■ **YOUR OBJECTIVE**
Work out how many lines below contain "exports". Provide only the figure.

▼▼▼

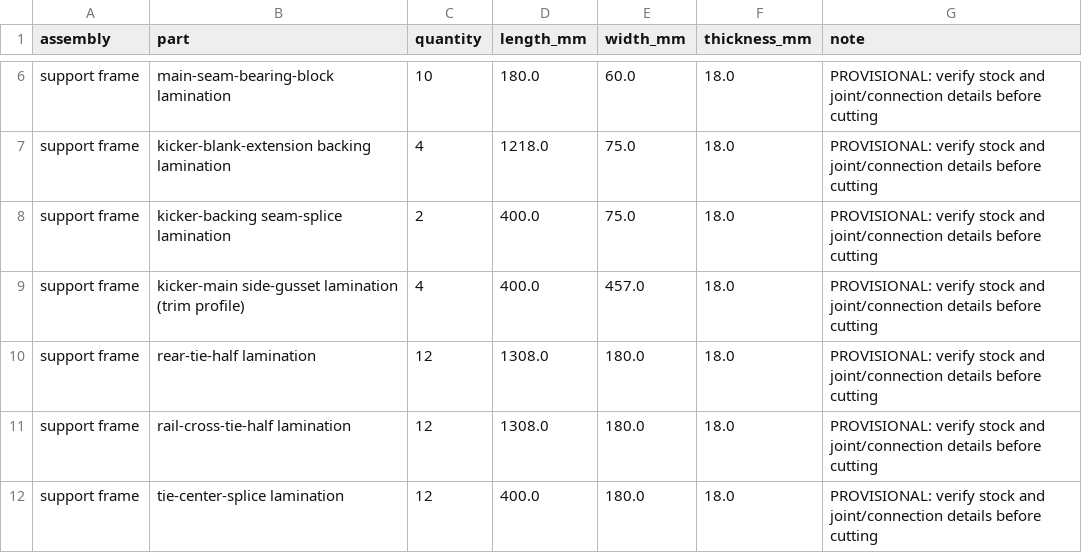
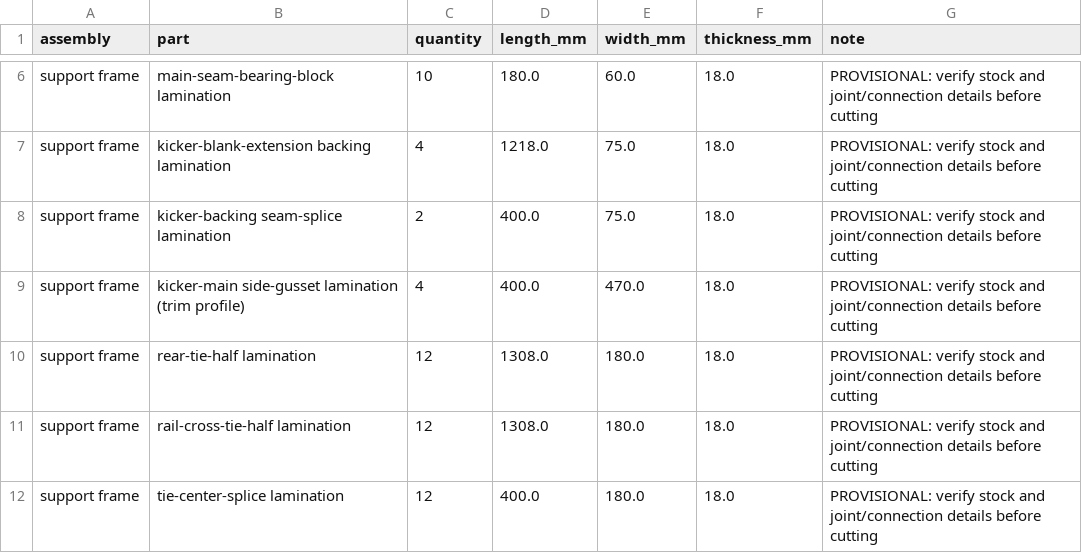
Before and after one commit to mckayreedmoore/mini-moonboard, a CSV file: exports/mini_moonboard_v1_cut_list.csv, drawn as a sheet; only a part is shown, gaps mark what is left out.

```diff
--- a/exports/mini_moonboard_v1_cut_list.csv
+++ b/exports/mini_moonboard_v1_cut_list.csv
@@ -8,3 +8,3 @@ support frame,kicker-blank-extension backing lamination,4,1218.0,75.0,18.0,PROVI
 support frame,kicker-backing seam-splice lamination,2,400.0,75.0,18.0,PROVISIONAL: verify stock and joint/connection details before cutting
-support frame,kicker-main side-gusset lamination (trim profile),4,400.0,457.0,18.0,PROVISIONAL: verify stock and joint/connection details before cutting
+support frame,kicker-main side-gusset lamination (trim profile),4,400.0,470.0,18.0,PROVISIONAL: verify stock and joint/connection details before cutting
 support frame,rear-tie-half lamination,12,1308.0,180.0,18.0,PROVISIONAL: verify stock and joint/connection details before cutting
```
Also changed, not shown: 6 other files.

▲▲▲

■ **RESPONSE**
3